◆ **Aim of the exercise**
In the data below, find every line that has the string "SKILL", and copy it.

◆ **Given data**

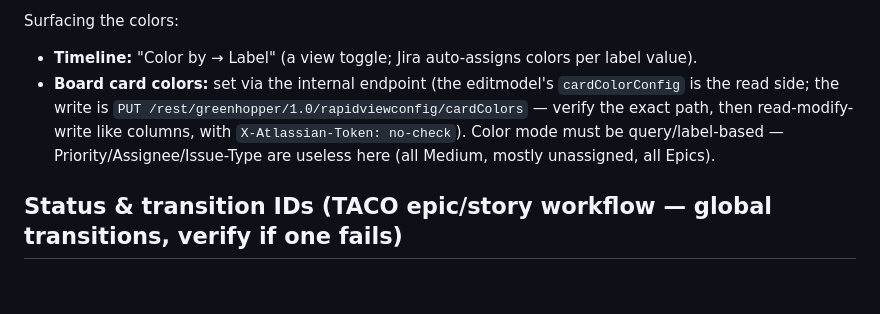
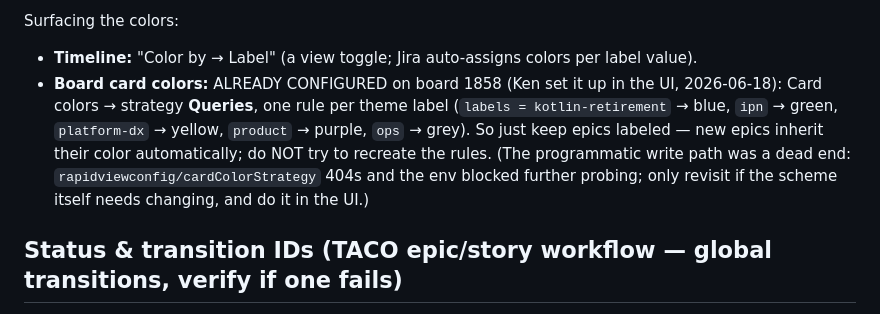
Before and after one commit to kscott/dotfiles, a Markdown page: claude-skills/content-priorities/SKILL.md, the part around the change. GitHub-like rendering; blank space fills up the shorter version.

Commit message:
content-priorities: note board 1858 card colors are configured (Queries by label); don't recreate
Co-Authored-By: Claude Opus 4.8 (1M context) <noreply@anthropic.com>

```diff
--- a/claude-skills/content-priorities/SKILL.md
+++ b/claude-skills/content-priorities/SKILL.md
@@ -97,7 +97,7 @@ Maintenance rules:
 
 Surfacing the colors:
 - **Timeline:** "Color by → Label" (a view toggle; Jira auto-assigns colors per label value).
-- **Board card colors:** set via the internal endpoint (the editmodel's `cardColorConfig` is the read side; the write is `PUT /rest/greenhopper/1.0/rapidviewconfig/cardColors` — verify the exact path, then read-modify-write like columns, with `X-Atlassian-Token: no-check`). Color mode must be query/label-based — Priority/Assignee/Issue-Type are useless here (all Medium, mostly unassigned, all Epics).
+- **Board card colors:** ALREADY CONFIGURED on board 1858 (Ken set it up in the UI, 2026-06-18): Card colors → strategy **Queries**, one rule per theme label (`labels = kotlin-retirement` → blue, `ipn` → green, `platform-dx` → yellow, `product` → purple, `ops` → grey). So just keep epics labeled — new epics inherit their color automatically; do NOT try to recreate the rules. (The programmatic write path was a dead end: `rapidviewconfig/cardColorStrategy` 404s and the env blocked further probing; only revisit if the scheme itself needs changing, and do it in the UI.)
 
 ## Status & transition IDs (TACO epic/story workflow — global transitions, verify if one fails)
 
```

◆ **Final answer**
Before and after one commit to kscott/dotfiles, a Markdown page: claude-skills/content-priorities/SKILL.md, the part around the change. GitHub-like rendering; blank space fills up the shorter version.
--- a/claude-skills/content-priorities/SKILL.md
+++ b/claude-skills/content-priorities/SKILL.md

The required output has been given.